      Richard Lorenc is cofounder of Liberty Markets LLC, a financial intermediary that connects charitable donors of modest means with entrepreneurial non-profit policy organizations advocating free markets, individual freedom, and limited government.

      Additionally, Lorenc serves as chairman of the Chicago chapter of America’s Future Foundation, a networking and educational organization that develops leadership among young conservative and libertarian professionals. He comes with years of experience in the nonprofit public policy world, most recently at the free market Illinois Policy Institute, where he served as director of outreach. There, he launched and directed the group’s Liberty Leaders volunteer program, growing it to 700 volunteers throughout Illinois.

      Lorenc’s work has been published in the Wall Street Journal, Chicago Tribune, The Chicagoist, Huffington Post, the Rockford Register Star and others. In 2009, Lorenc contributed to an anthology entitled ‘Reinventing the Right: Conservative Voices for the New Millennium.’ Additionally, he writes about Chicago and Illinois politics for the online newspaper Gaper’s Block.

      Lorenc is a 2006 graduate of Emory University, where he studied International Studies, Chinese Studies and History, and where he continues to play the double bass as a member of the Emory Symphony Orchestra. He is an alumnus of the Institute for Humane Studies.

On Chicago’s South Side, there is an environmental activist named Naomi Davis who preaches the gospel of “Grannynomics” to the African-American community.

Based on the lifestyle of Davis’s grandmother — the wife of a Mississippi sharecropper — Grannynomics teaches adherents to grow their own food and generate the energy for their homes. It’s a localist movement designed to appeal to a community that is suffering due to an educational system that doesn’t serve them, anti-drug policies that incentivize crime, and a shortage of suitable jobs.
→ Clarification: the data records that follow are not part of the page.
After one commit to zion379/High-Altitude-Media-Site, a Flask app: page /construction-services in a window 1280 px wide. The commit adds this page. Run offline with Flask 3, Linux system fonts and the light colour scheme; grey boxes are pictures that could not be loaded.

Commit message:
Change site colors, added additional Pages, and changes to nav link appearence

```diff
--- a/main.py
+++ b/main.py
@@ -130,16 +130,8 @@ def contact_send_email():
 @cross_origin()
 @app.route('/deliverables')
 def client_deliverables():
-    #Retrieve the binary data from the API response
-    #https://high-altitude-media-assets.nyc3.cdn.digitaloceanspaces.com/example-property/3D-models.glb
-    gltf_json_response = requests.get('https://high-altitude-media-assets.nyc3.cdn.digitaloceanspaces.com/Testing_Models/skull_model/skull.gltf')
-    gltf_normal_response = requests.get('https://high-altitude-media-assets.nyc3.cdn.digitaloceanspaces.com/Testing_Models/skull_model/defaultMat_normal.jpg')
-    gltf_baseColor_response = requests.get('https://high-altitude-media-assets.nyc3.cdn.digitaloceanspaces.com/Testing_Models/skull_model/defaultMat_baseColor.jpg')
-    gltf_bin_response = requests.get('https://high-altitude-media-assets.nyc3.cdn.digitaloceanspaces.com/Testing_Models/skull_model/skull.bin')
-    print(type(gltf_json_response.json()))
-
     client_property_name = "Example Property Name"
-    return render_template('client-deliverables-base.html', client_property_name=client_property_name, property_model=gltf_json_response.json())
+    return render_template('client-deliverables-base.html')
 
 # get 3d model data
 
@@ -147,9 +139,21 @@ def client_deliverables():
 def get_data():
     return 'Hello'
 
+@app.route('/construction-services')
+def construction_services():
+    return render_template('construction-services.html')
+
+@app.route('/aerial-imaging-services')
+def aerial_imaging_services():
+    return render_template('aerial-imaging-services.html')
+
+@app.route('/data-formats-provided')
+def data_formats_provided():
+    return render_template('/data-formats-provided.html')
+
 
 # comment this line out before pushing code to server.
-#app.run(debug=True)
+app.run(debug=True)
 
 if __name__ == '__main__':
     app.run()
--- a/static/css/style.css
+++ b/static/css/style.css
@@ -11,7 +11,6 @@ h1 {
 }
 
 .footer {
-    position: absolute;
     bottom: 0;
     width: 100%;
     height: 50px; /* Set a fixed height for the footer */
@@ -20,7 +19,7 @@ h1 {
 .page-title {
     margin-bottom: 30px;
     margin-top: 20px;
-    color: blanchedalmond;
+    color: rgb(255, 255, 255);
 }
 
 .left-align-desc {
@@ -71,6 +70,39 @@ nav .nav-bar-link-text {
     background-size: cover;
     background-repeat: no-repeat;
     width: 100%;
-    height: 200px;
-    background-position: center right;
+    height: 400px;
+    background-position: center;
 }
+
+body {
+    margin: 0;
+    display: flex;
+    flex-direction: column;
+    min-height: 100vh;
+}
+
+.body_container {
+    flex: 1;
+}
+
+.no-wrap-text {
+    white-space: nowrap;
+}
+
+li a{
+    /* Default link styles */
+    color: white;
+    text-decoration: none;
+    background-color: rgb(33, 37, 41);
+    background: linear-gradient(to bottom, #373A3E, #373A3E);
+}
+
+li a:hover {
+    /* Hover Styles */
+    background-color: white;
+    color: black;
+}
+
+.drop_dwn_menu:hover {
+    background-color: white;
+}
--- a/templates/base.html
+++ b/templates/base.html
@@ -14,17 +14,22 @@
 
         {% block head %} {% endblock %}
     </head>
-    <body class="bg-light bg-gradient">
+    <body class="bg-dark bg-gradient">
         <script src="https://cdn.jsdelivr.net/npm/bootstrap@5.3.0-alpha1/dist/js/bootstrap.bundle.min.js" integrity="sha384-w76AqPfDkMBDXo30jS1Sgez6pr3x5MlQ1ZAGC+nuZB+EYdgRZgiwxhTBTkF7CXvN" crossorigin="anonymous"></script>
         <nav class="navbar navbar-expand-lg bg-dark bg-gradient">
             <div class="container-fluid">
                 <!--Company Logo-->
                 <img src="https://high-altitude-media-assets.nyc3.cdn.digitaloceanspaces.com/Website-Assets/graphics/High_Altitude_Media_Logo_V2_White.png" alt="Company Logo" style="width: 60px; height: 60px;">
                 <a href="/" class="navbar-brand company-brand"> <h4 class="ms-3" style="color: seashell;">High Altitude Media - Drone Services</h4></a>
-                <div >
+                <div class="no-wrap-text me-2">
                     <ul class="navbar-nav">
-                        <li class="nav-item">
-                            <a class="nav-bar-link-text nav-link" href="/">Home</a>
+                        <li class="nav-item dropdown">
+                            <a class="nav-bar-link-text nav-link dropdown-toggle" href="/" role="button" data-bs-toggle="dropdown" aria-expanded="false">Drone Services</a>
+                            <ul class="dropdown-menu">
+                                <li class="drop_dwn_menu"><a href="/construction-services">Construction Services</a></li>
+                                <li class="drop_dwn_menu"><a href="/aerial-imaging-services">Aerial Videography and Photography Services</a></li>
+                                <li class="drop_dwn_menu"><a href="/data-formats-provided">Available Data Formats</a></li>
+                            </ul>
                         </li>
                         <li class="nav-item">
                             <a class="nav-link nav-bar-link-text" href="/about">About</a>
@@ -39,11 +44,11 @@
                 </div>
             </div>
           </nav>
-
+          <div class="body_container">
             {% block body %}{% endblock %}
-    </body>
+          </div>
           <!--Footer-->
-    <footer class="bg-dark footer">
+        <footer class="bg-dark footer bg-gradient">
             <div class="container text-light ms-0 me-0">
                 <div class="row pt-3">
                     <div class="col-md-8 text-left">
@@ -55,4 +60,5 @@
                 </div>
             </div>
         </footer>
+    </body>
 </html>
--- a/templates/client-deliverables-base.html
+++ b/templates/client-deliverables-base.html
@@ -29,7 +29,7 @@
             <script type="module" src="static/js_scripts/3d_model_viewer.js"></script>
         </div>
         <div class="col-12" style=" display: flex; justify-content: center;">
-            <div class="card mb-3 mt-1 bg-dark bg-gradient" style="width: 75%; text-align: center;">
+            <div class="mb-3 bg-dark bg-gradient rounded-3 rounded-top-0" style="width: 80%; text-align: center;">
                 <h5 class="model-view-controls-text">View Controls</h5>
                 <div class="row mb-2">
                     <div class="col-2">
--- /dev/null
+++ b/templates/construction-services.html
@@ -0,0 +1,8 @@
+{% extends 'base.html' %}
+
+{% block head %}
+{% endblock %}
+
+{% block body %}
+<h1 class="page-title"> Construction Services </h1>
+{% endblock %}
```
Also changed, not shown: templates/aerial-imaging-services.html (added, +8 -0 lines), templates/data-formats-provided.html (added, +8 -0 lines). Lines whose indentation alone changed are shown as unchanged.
“To be in the business of making something and selling it in this new green economy is probably the closest thing to a silver bullet we’re going to see, maybe ever,” says Davis in a video on the website of her organization, Blacks in Green.
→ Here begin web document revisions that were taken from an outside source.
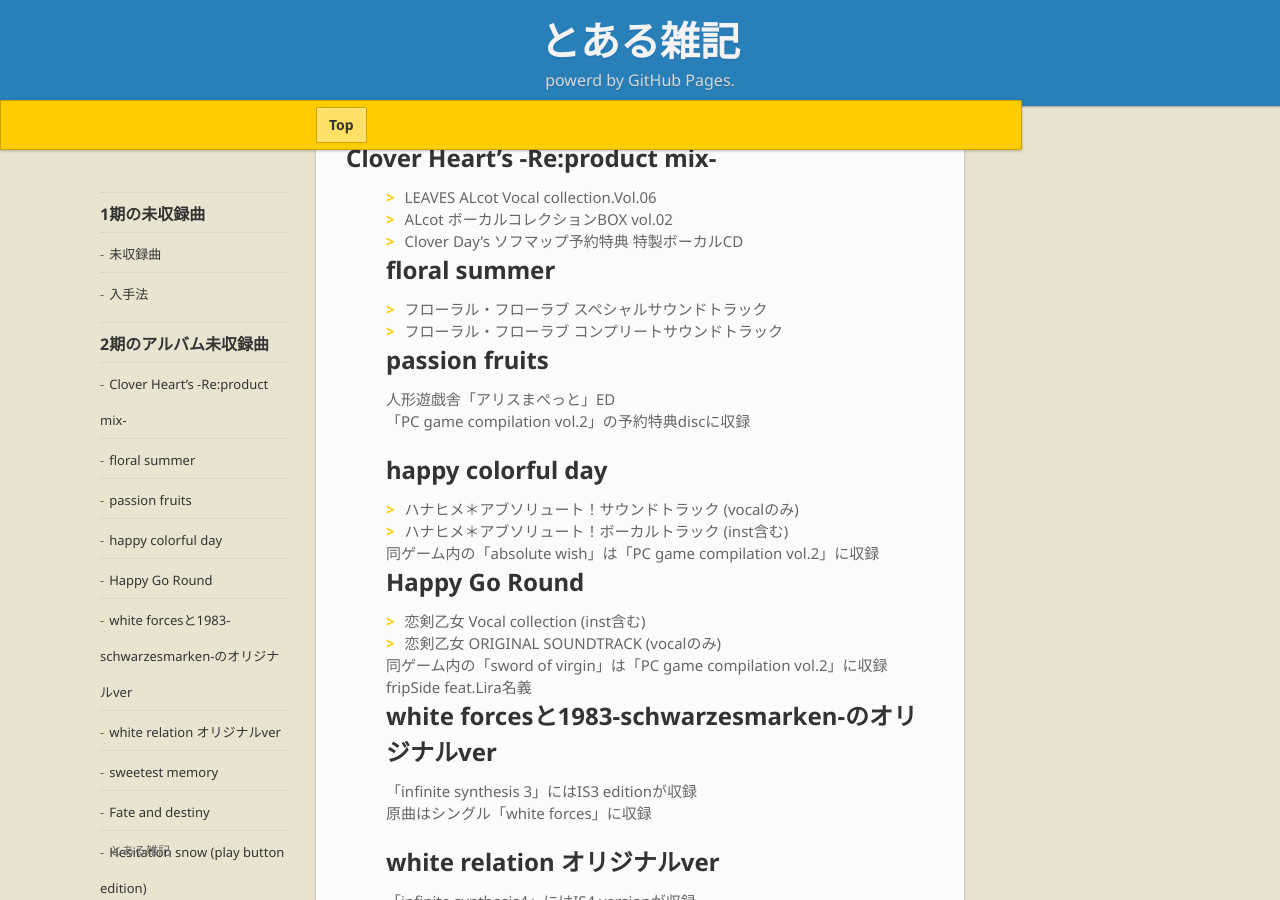
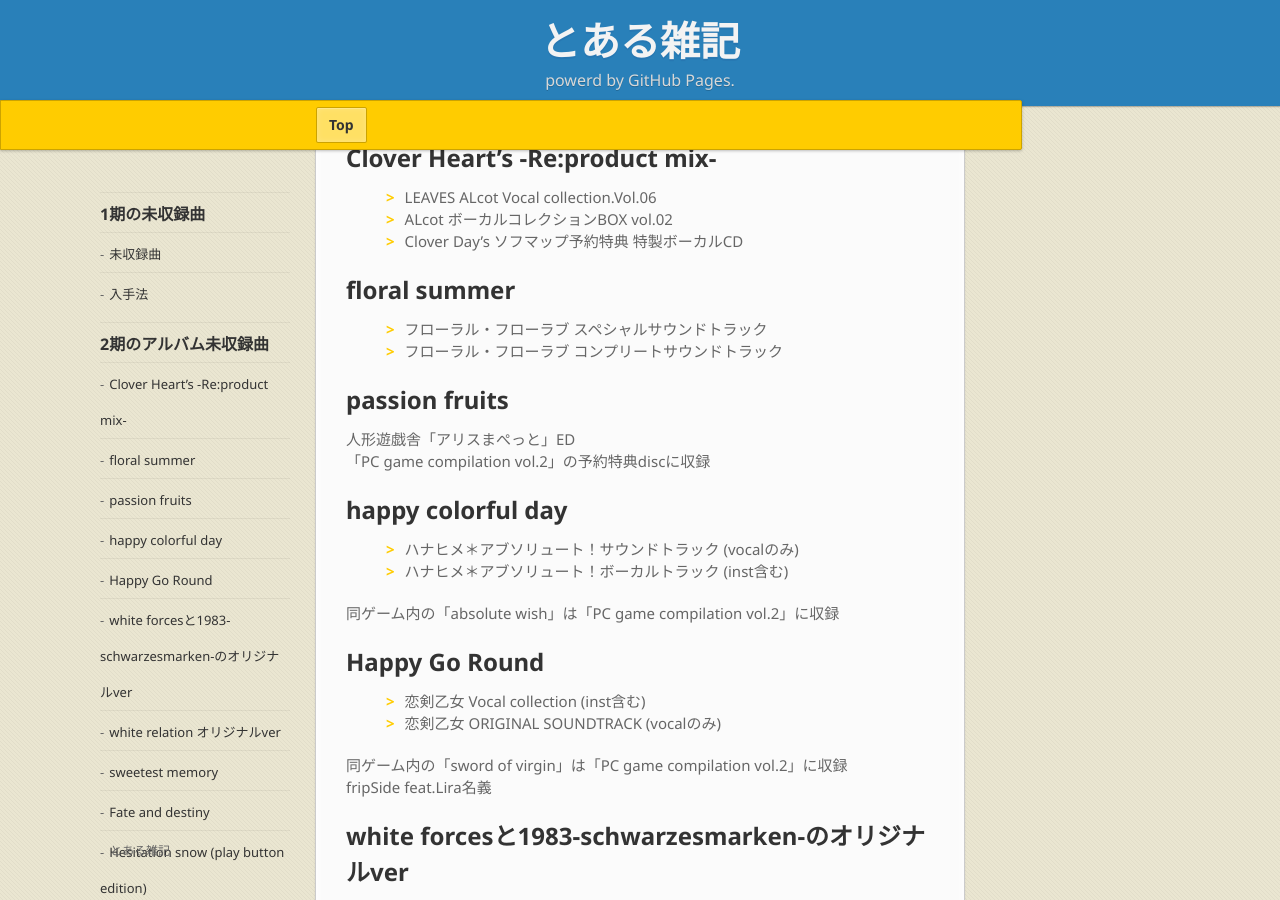
Before and after one commit to vz-z/vz-z.github.io, a Jekyll site: the page built from _posts/2024-02-05-fripSide第1期_第2期_第3期_アルバム未収録曲.md, in a window 1280 px wide and 900 px high, scrolled down 921 px. Built offline with Jekyll 4.4.1, drawn with Linux system fonts in a browser that asks for light colours; nearby versions of some CDN libraries; some web fonts are replaced.

```diff
--- a/_posts/2024-02-05-fripSide第1期_第2期_第3期_アルバム未収録曲.md
+++ b/_posts/2024-02-05-fripSide第1期_第2期_第3期_アルバム未収録曲.md
@@ -35,19 +35,23 @@ tags:
 - LEAVES ALcot Vocal collection.Vol.06
 - ALcot ボーカルコレクションBOX vol.02
 - Clover Day’s ソフマップ予約特典 特製ボーカルCD
+
 ## floral summer
 - フローラル・フローラブ スペシャルサウンドトラック
 - フローラル・フローラブ コンプリートサウンドトラック
+
 ## passion fruits
 人形遊戯舎「アリスまぺっと」ED
 「PC game compilation vol.2」の予約特典discに収録
 ## happy colorful day
 - ハナヒメ＊アブソリュート！サウンドトラック (vocalのみ)
 - ハナヒメ＊アブソリュート！ボーカルトラック (inst含む)
+
 同ゲーム内の「absolute wish」は「PC game compilation vol.2」に収録
 ## Happy Go Round
 - 恋剣乙女 Vocal collection (inst含む)
 - 恋剣乙女 ORIGINAL SOUNDTRACK (vocalのみ)
+
 同ゲーム内の「sword of virgin」は「PC game compilation vol.2」に収録
 fripSide feat.Lira名義
 ## white forcesと1983-schwarzesmarken-のオリジナルver
@@ -60,6 +64,7 @@ fripSide feat.Lira名義
 ルルシェ（南條愛乃）名義、sat作編曲でないので正確にはfripSideではないが、fripSideのplaybuttonに収録された実績がある
 - ティンクル☆くるせいだーす きらきらサウンドステージ #PSS イレア&ルルシェ
 - fripSide playbutton #001
+
 ## Fate and destiny
 中国スマホカードゲーム「魔卡领域 LAND OF CAROMAG」オープニングテーマ
 そもそもフルverすら存在しないようだ
@@ -74,29 +79,32 @@ Lapis lazuli「Areas 恋する乙女の3H」OPテーマ
 ### あにばーさる特典
 - only my railgun(REMIX:高瀬一矢)
 - LEVEL5-judgelight-(LIVE)
+
 ### アニメイト特典
 - sister's noise(REMIX:井内舞子)
 - eternal reality(LIVE)
+
 ### Amazon.co.jp特典
 - final phase(REMIX:toku from GARNiDELiA)
 - future gazer(LIVE)
+
 ## シングルのカップリングで未収録
 ### 5th Heaven is a Place on Earth
-- The end of summer
+The end of summer
 ### 6th way to answer
-- last fortune
+last fortune
 ### 13th clockwork planet
-- Break Our Limit
+Break Our Limit
 ### 15th divine criminal
-- I believe in my heart
+I believe in my heart
 ### 16th Love with You
-- Blue Moon
+Blue Moon
 ### 18th dual existence
-- Reason to be here
+Reason to be here
 ### 19th legendary future
-- a new day will come
+a new day will come
 ### 20th Leap of faith
-- passage
+passage
 # 3期のアルバム未収録曲
 ## 1stシングル dawn of infinity
 Regeneration
```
Despite this talk of making and selling, Grannynomics essentially eschews economic specialization in favor of generalization. Davis writes on her website, “In my mom’s walkable village, everything they ate, they grew; everything they wore, they made; and they were happy.”

Happy, perhaps, but Davis’s Mississippi village ancestors were indisputably poorer, overworked, and shut off from the world. They had to make everything for themselves because they had no other choice.

Unfortunately, the noble yet poorly considered tenets of Grannynomics are now appearing with greater regularity in the words of the president of the United States, and are unlikely to make anyone very happy aside from the companies that stand to benefit from new excuses for government largesse.

Stated in terms reminiscent of ads for pickup trucks, President Obama last week outlined his vision for “an America built to last.” His new industrial policy includes incentives for manufacturers to create factory jobs in the United States and stricter import rules on industries subsidized by the Chinese government.

This may sound nice, but it is in fact Grannynomics on a national scale. It says that poor Americans should pay more for clothing and technology; that American firms that can’t afford to pay American workers should be punished for trying to continue in business abroad; and that America should have a 20th-century economy for the foreseeable future.

The president’s go-it-alone plan won’t create jobs either. According to a survey from the Bureau of Labor Statistics, less than three percent of large-scale layoffs in recent years have been caused by outsourcing. The real causes of unemployment lay at the feet of an overzealous regulatory state, which cost the economy $1.75 trillion in 2010, according to the Competitive Enterprise Institute.

The president’s latest industrial policy is old-fashioned, counterproductive, and anti-progress. It would make America poorer and less adaptable while substantially reducing our global influence.

You might expect such a lack of economic sophistication from your granny, but it’s sad to hear it from the White House.

Richard Lorenc is co-founder of the Liberty Markets Fund for Freedom, a community foundation recruiting small donors to the pro-liberty think tank movement.